Books by Diane Frank

Swan Light


In Ms. Matsumoto’s home living class,
we learned how to sit with our legs crossed.
Three times a week,
during fifth period at middle school,
we learned her version of ladylike manners.
On her clutch of neatly arranged
Japanese sofas and chairs,
we learned to converse like geishas.
We prepared and served small trays of hors d’oeuvres
crackers with cheese and pickles arranged in a trident,
and learned to eat them slowly.
Under her tutelage, I developed a lifelong
love of the Triscuit.

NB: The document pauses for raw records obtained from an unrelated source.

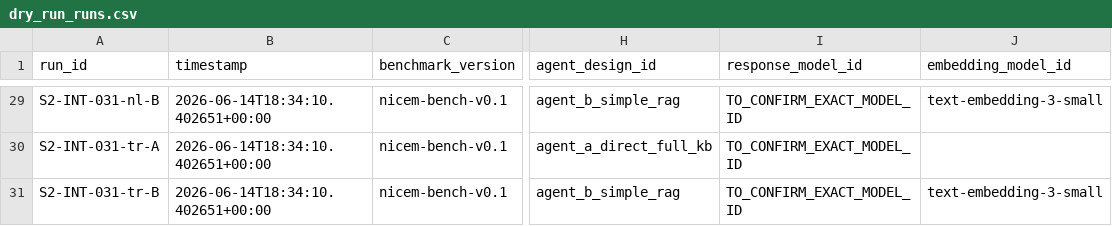
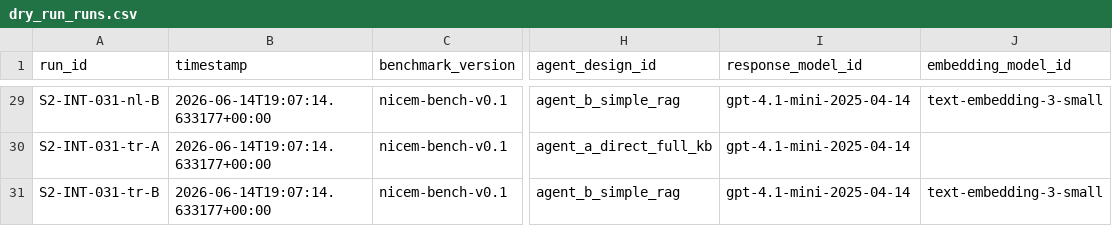
Before and after one commit to Harunscodes/nicem, a CSV file: results/stage2/dry_run_runs.csv, drawn as a sheet; only a part is shown, gaps mark what is left out; the diff covers the shown part only; the diff names each change by its address in the sheet, - before the commit and + after, or states it on an @@ line.

```diff
--- a/results/stage2/dry_run_runs.csv
+++ b/results/stage2/dry_run_runs.csv
-B29:B31 (timestamp): 2026-06-14T18:34:10.402651+00:00
+B29:B31 (timestamp): 2026-06-14T19:07:14.633177+00:00
-I29:I31 (response_model_id): TO_CONFIRM_EXACT_MODEL_ID
+I29:I31 (response_model_id): gpt-4.1-mini-2025-04-14
```
Also changed, not shown: 54 edited cells elsewhere in this file, 9 other files.
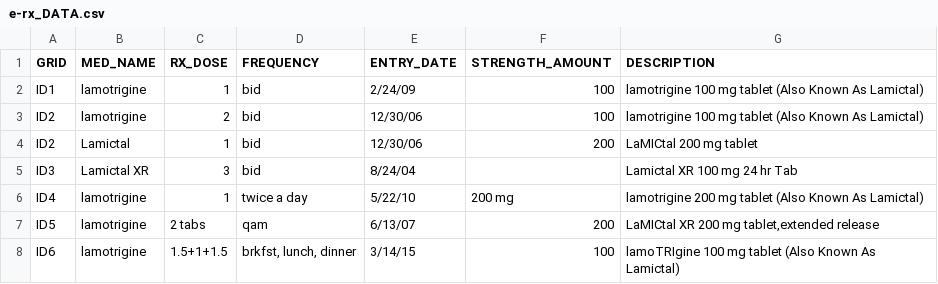
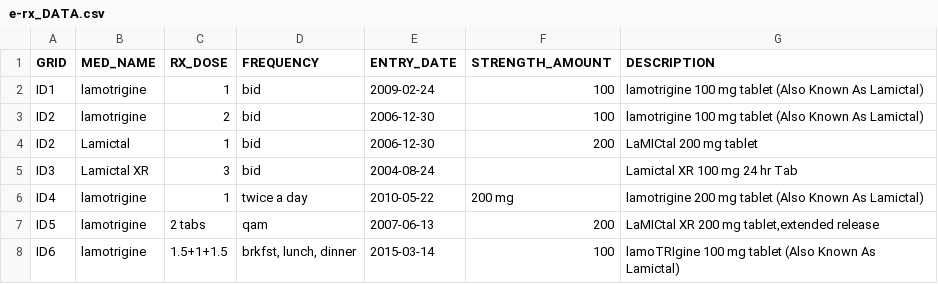
Before and after one commit to choileena/EHR, a CSV file: EHR/inst/examples/str_ex2/e-rx_DATA.csv, drawn as a sheet.

Commit message:
fix e-rx_DATA.csv dateform fix

```diff
--- a/EHR/inst/examples/str_ex2/e-rx_DATA.csv
+++ b/EHR/inst/examples/str_ex2/e-rx_DATA.csv
@@ -1,8 +1,8 @@
 "GRID","MED_NAME","RX_DOSE","FREQUENCY","ENTRY_DATE","STRENGTH_AMOUNT","DESCRIPTION"
-"ID1","lamotrigine","1","bid","2/24/09","100","lamotrigine 100 mg tablet (Also Known As Lamictal)"
-"ID2","lamotrigine","2","bid","12/30/06","100","lamotrigine 100 mg tablet (Also Known As Lamictal)"
-"ID2","Lamictal","1","bid","12/30/06","200","LaMICtal 200 mg tablet"
-"ID3","Lamictal XR","3","bid","8/24/04","","Lamictal XR 100 mg 24 hr Tab"
-"ID4","lamotrigine","1","twice a day","5/22/10","200 mg","lamotrigine 200 mg tablet (Also Known As Lamictal)"
-"ID5","lamotrigine","2 tabs","qam","6/13/07","200","LaMICtal XR 200 mg tablet,extended release"
-"ID6","lamotrigine","1.5+1+1.5","brkfst, lunch, dinner","3/14/15","100","lamoTRIgine 100 mg tablet (Also Known As Lamictal)"
+"ID1","lamotrigine","1","bid","2009-02-24","100","lamotrigine 100 mg tablet (Also Known As Lamictal)"
+"ID2","lamotrigine","2","bid","2006-12-30","100","lamotrigine 100 mg tablet (Also Known As Lamictal)"
+"ID2","Lamictal","1","bid","2006-12-30","200","LaMICtal 200 mg tablet"
+"ID3","Lamictal XR","3","bid","2004-08-24","","Lamictal XR 100 mg 24 hr Tab"
+"ID4","lamotrigine","1","twice a day","2010-05-22","200 mg","lamotrigine 200 mg tablet (Also Known As Lamictal)"
+"ID5","lamotrigine","2 tabs","qam","2007-06-13","200","LaMICtal XR 200 mg tablet,extended release"
+"ID6","lamotrigine","1.5+1+1.5","brkfst, lunch, dinner","2015-03-14","100","lamoTRIgine 100 mg tablet (Also Known As Lamictal)"
```
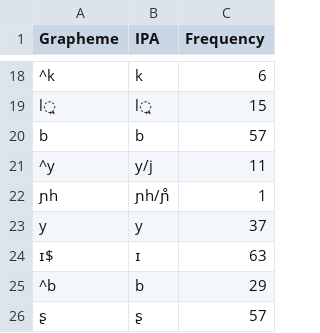
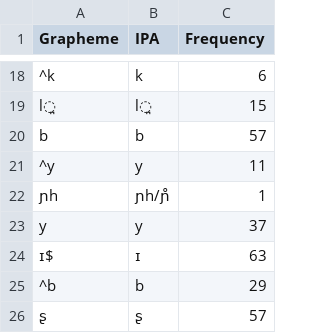
Before and after one commit to lexibank/johanssonsoundsymbolic, a TSV file: etc/orthography/Basque.tsv, drawn as a sheet; only a part is shown, gaps mark what is left out.

```diff
--- a/etc/orthography/Basque.tsv
+++ b/etc/orthography/Basque.tsv
@@ -20,3 +20,3 @@ l̪	l̪	15
 b	b	57
-^y	y/j	11
+^y	y	11
 ɲh	ɲh/ɲ̊	1
```
Also changed, not shown: etc/orthography/Bangime.tsv, etc/orthography/Chayahuita.tsv, 10 other files.
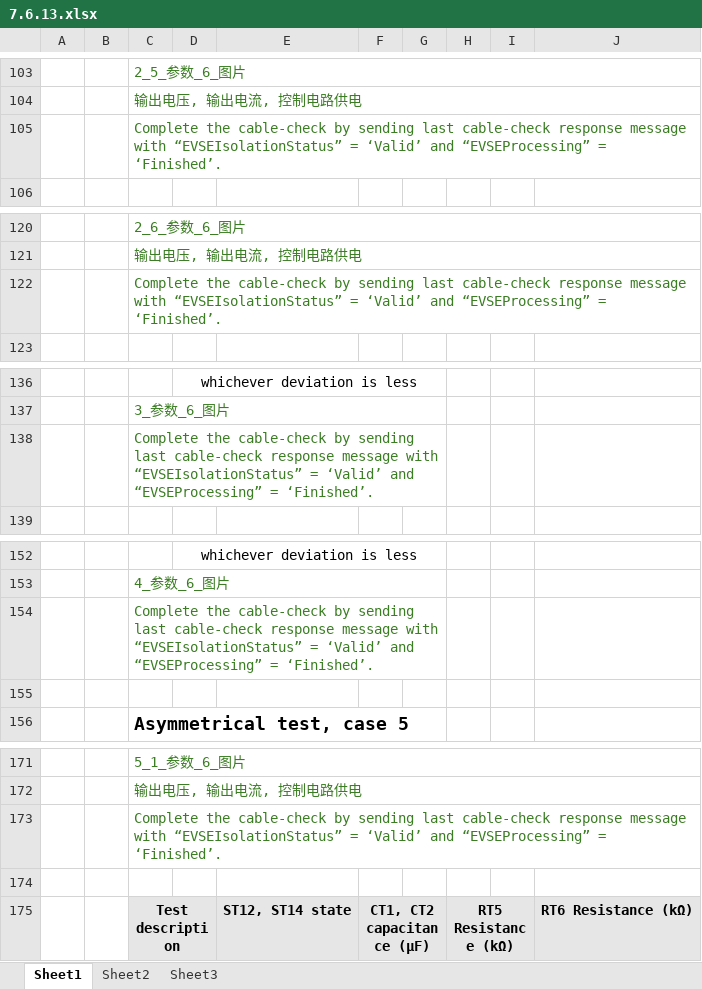
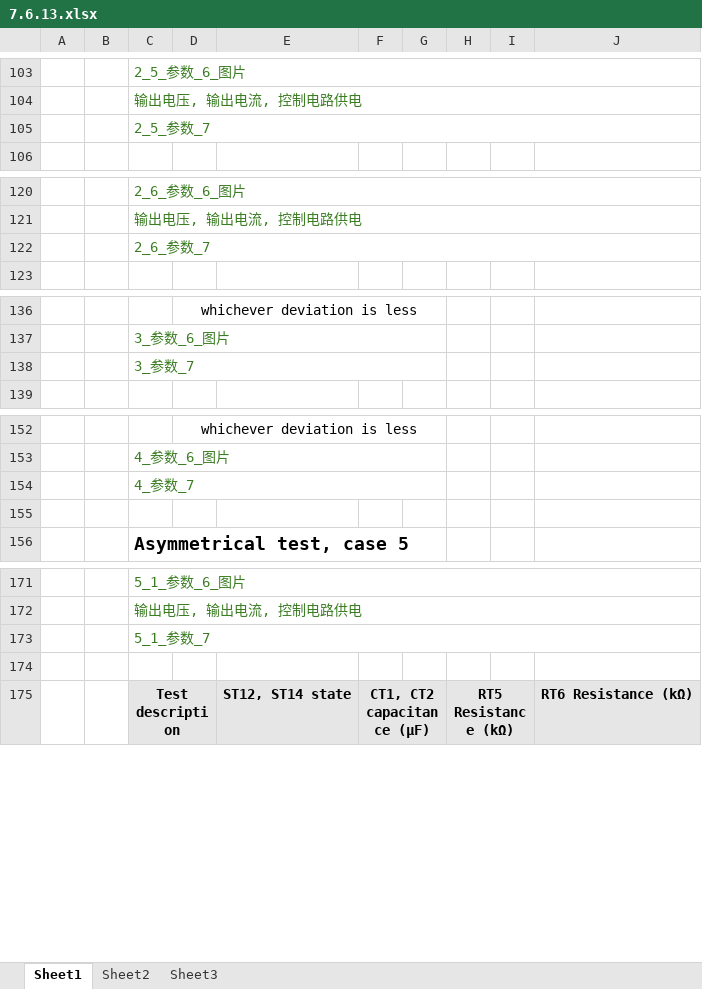
Before and after one commit to ggymm-workspace/ttcn-report, an Excel workbook: 7.6.13.xlsx, sheet Sheet1, drawn as a sheet; only a part is shown, gaps mark what is left out; values as stored, in another font and other column widths than the file's, no borders; charts and pictures not drawn; the diff covers the shown part only; the diff names each change by its address in the sheet, - before the commit and + after, or states it on an @@ line.

```diff
--- a/7.6.13.xlsx (sheet Sheet1)
+++ b/7.6.13.xlsx (sheet Sheet1)
-C105: Complete the cable-check by sending last cable-check response message with “EVSEIsolationStatus” = ‘Valid’ and “EVSEProcessing” = ‘Finished’.
+C105: 2_5_参数_7
-C122: Complete the cable-check by sending last cable-check response message with “EVSEIsolationStatus” = ‘Valid’ and “EVSEProcessing” = ‘Finished’.
+C122: 2_6_参数_7
-C138: Complete the cable-check by sending last cable-check response message with “EVSEIsolationStatus” = ‘Valid’ and “EVSEProcessing” = ‘Finished’.
+C138: 3_参数_7
-C154: Complete the cable-check by sending last cable-check response message with “EVSEIsolationStatus” = ‘Valid’ and “EVSEProcessing” = ‘Finished’.
+C154: 4_参数_7
-C173: Complete the cable-check by sending last cable-check response message with “EVSEIsolationStatus” = ‘Valid’ and “EVSEProcessing” = ‘Finished’.
+C173: 5_1_参数_7
```
Also changed, not shown: 21 edited cells elsewhere in this sheet, charts or pictures, 7.5.1.xlsx, 7.5.2.xlsx, 17 other files.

We constructed gingham aprons
and were forced to baste every stitch
even though I already knew how to use
the Singer sewing machine at home.
Everything took twice as long as my attention span,
and I didn’t learn how to sew anything I would wear
until I brought a pattern to Grandma Helen’s farm
for a circle skirt made of cotton
printed with pictures of musical instruments.

We were all butterflies
circling the halls of our education,
but I am convinced that no one learns manners
until their shining star
has circled around the sun many times.
A girl in seventh grade does not know
how her actions knock against the world
and ricochet into the fractal
of human feelings. Or how a joyful word
can make a stranger smile for the next ten years.
We wore fishnet stockings, red sandals and miniskirts.
A girl in seventh grade does not know
the power of her heartbreaking beauty.

— Diane Frank